PROBLEM
A verbatim repetition of the data below is requested, without images.

Change listing data:
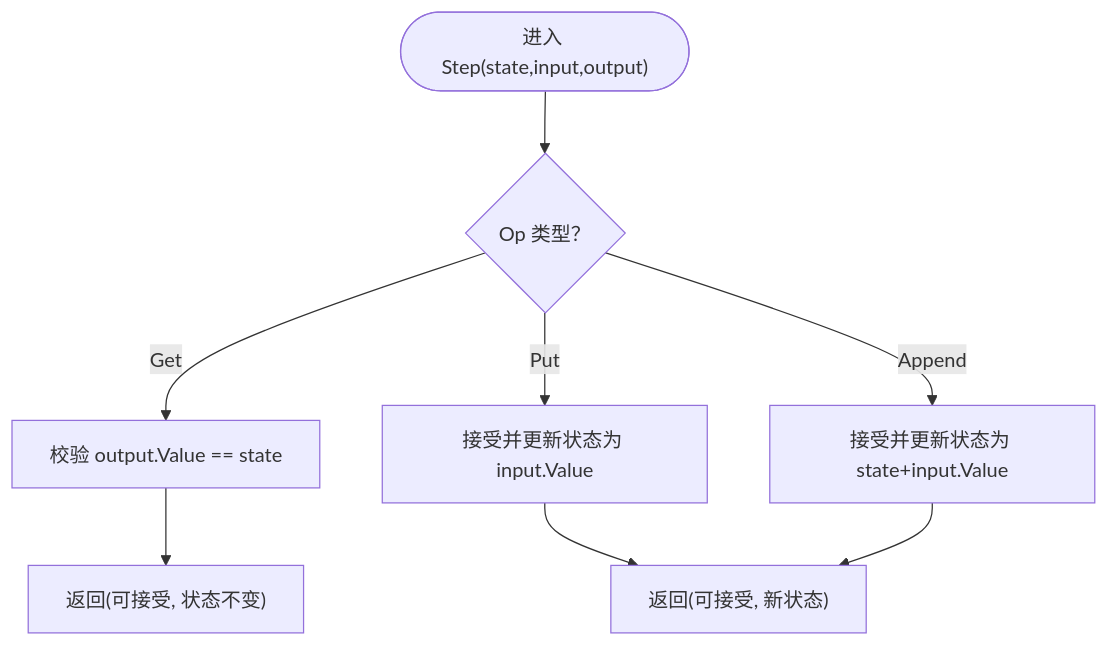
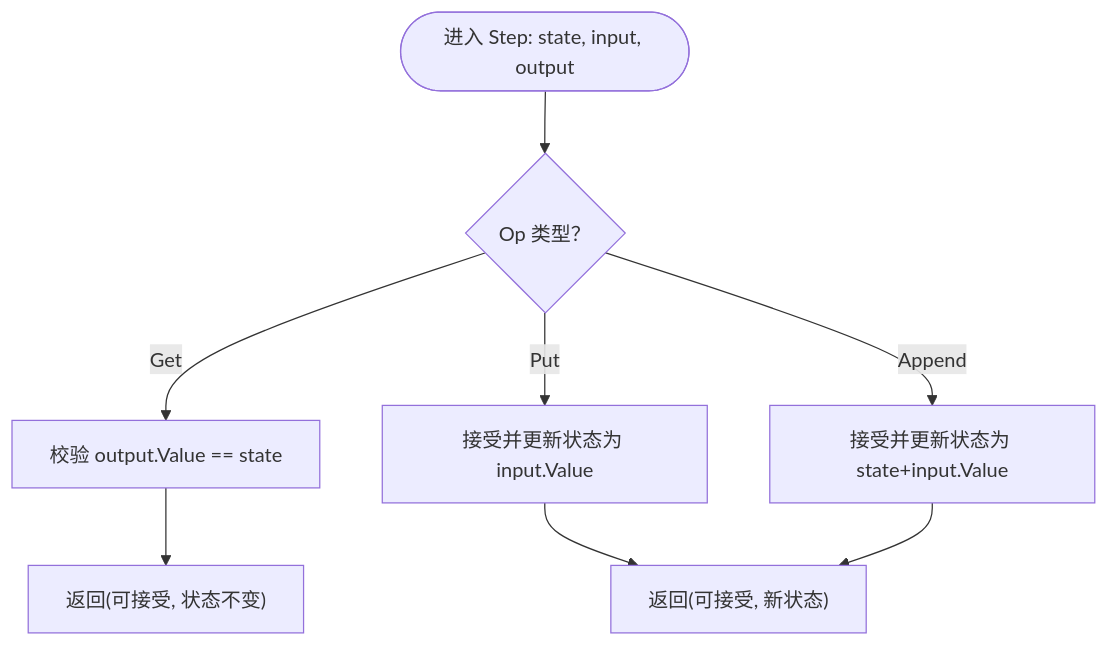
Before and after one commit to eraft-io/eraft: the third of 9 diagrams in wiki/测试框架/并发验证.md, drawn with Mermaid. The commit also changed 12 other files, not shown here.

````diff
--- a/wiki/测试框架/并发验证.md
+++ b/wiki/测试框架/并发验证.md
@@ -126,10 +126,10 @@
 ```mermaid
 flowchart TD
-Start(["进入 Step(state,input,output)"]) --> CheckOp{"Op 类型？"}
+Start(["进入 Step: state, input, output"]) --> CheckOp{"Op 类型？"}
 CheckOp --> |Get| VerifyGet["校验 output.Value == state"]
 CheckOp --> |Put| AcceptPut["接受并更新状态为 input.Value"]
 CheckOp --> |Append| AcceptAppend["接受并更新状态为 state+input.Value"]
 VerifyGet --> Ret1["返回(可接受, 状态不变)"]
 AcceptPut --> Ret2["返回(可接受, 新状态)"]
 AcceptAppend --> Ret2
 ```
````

SOLUTION TO THIS PROBLEM
Before and after one commit to eraft-io/eraft: the third of 9 diagrams in wiki/测试框架/并发验证.md, drawn with Mermaid. The commit also changed 12 other files, not shown here.

````diff
--- a/wiki/测试框架/并发验证.md
+++ b/wiki/测试框架/并发验证.md
@@ -126,10 +126,10 @@
 ```mermaid
 flowchart TD
-Start(["进入 Step(state,input,output)"]) --> CheckOp{"Op 类型？"}
+Start(["进入 Step: state, input, output"]) --> CheckOp{"Op 类型？"}
 CheckOp --> |Get| VerifyGet["校验 output.Value == state"]
 CheckOp --> |Put| AcceptPut["接受并更新状态为 input.Value"]
 CheckOp --> |Append| AcceptAppend["接受并更新状态为 state+input.Value"]
 VerifyGet --> Ret1["返回(可接受, 状态不变)"]
 AcceptPut --> Ret2["返回(可接受, 新状态)"]
 AcceptAppend --> Ret2
 ```
````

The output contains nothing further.